**Exercise brief**
A complete answer lists every line of the material where the string "refTitle" occurs.

**Data to process**
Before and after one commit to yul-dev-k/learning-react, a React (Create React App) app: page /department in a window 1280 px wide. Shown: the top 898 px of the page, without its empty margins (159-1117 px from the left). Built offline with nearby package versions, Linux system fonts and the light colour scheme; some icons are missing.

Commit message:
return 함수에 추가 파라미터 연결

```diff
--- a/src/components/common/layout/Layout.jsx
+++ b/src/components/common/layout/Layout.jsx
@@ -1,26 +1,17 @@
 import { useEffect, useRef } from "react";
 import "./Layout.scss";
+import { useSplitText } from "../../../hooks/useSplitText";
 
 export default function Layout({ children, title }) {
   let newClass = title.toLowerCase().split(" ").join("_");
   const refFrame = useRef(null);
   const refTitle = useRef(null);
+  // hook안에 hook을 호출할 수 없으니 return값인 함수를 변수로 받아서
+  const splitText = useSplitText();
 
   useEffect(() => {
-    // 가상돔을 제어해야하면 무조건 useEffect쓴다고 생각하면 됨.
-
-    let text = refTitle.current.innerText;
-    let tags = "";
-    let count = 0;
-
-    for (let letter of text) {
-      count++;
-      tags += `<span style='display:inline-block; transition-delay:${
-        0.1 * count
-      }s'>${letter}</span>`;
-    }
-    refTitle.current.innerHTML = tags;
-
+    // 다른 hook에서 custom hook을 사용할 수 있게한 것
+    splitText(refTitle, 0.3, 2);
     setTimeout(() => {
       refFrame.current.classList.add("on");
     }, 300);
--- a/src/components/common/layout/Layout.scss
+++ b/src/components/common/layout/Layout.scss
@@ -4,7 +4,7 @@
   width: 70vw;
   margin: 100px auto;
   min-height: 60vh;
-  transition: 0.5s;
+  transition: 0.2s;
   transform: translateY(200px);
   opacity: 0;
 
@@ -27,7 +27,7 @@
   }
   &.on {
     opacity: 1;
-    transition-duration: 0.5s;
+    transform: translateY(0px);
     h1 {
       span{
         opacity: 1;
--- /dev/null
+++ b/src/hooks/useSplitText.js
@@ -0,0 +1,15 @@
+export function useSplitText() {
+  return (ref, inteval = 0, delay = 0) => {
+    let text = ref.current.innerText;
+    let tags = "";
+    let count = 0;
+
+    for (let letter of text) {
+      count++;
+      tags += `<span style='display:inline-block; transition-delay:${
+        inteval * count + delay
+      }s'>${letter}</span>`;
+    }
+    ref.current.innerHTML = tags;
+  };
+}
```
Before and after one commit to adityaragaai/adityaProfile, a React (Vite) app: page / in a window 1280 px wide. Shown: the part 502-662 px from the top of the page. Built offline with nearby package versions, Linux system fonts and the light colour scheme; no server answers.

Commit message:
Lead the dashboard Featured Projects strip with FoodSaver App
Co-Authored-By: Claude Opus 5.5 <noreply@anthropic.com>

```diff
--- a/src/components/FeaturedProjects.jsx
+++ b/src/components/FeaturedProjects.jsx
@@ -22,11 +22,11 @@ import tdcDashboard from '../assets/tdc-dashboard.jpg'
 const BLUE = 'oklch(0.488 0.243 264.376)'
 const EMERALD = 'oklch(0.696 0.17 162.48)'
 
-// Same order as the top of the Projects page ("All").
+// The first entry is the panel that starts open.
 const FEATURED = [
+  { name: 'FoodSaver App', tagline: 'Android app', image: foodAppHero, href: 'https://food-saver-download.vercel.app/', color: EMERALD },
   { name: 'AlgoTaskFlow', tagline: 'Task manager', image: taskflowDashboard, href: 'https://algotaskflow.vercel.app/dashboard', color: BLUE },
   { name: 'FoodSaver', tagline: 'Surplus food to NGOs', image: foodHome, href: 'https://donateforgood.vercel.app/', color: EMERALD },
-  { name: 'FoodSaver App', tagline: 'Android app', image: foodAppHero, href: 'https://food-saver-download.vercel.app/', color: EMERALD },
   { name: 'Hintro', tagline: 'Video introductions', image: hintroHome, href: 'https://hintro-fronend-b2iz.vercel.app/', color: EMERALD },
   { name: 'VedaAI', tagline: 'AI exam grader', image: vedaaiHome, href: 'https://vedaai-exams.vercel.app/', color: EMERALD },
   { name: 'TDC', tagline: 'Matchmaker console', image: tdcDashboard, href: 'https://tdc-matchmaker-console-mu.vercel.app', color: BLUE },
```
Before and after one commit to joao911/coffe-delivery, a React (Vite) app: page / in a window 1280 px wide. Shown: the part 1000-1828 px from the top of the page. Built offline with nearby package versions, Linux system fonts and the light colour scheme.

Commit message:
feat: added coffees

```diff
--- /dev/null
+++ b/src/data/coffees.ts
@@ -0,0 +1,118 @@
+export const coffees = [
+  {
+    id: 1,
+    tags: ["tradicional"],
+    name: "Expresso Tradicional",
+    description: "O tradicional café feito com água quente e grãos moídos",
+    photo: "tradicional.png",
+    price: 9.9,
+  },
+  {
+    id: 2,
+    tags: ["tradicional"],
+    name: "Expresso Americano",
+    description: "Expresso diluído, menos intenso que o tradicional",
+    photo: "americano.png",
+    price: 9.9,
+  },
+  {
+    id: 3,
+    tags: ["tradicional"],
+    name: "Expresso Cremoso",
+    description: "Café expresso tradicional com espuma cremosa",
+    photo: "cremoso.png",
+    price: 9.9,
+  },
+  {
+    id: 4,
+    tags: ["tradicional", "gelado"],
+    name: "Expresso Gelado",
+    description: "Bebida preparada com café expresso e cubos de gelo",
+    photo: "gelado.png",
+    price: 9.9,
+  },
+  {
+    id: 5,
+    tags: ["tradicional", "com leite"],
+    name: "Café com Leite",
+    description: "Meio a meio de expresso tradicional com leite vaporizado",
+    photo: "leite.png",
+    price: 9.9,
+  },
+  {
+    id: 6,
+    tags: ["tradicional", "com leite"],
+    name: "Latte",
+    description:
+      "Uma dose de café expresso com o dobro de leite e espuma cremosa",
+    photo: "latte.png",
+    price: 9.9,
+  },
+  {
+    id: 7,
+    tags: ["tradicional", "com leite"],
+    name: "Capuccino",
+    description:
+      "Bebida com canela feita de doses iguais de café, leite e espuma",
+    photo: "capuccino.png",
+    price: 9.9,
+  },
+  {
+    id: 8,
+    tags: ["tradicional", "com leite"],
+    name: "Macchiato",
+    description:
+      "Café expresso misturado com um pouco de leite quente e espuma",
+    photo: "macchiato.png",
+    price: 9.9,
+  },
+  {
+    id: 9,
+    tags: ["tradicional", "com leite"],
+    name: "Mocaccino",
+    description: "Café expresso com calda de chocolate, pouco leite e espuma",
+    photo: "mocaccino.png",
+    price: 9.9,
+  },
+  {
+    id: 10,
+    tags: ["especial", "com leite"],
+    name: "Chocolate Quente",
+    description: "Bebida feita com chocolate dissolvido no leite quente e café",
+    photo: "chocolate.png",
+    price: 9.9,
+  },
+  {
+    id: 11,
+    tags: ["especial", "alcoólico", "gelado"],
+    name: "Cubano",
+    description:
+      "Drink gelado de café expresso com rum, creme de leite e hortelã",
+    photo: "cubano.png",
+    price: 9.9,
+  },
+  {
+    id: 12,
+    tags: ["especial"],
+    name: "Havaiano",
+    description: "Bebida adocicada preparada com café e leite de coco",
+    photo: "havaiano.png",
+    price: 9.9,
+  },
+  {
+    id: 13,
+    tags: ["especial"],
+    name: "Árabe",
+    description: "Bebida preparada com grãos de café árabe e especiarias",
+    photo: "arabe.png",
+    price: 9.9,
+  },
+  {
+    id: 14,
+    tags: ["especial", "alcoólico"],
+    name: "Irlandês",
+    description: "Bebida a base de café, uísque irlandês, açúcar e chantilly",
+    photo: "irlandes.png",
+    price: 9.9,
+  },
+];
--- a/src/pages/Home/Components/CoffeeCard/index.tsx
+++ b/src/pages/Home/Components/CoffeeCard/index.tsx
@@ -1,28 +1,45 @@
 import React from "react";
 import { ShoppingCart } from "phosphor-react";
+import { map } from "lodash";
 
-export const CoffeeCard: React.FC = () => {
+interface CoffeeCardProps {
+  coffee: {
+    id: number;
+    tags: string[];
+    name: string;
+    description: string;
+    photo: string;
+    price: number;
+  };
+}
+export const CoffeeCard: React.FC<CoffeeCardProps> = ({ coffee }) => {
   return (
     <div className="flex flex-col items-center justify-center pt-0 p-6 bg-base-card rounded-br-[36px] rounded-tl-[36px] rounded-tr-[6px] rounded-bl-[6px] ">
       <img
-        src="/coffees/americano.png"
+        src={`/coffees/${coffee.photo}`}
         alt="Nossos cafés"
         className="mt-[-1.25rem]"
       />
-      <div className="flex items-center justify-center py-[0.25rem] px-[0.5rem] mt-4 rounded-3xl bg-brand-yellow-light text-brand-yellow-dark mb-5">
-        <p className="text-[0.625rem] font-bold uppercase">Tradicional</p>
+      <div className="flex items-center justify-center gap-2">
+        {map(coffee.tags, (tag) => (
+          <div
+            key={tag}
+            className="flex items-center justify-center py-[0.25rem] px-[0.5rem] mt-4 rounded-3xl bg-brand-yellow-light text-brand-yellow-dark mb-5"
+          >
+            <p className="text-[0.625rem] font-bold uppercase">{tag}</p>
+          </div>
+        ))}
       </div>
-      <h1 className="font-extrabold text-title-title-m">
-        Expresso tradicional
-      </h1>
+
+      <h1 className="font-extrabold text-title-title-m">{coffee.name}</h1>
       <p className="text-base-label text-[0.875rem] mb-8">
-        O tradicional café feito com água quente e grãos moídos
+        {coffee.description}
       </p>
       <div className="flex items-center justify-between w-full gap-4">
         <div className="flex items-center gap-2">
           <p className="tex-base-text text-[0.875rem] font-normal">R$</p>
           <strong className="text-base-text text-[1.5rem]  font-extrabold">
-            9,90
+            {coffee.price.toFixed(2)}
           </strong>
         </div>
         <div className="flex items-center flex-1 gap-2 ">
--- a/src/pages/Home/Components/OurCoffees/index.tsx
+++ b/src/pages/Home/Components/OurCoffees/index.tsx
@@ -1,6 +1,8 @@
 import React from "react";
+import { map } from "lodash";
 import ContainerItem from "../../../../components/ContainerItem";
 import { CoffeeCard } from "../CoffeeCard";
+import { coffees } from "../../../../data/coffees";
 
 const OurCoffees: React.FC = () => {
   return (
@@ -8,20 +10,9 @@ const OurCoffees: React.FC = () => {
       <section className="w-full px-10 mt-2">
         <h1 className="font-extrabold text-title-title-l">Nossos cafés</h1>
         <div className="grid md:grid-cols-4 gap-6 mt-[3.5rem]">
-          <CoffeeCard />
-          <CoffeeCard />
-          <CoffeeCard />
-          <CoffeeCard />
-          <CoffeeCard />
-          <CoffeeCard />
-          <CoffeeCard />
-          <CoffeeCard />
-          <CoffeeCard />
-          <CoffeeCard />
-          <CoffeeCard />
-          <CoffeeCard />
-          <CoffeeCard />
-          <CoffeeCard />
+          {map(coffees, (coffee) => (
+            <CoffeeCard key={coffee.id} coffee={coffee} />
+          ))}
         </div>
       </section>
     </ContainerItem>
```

**Exercise output**
   const refTitle = useRef(null);
-    let text = refTitle.current.innerText;
-    refTitle.current.innerHTML = tags;
+    splitText(refTitle, 0.3, 2);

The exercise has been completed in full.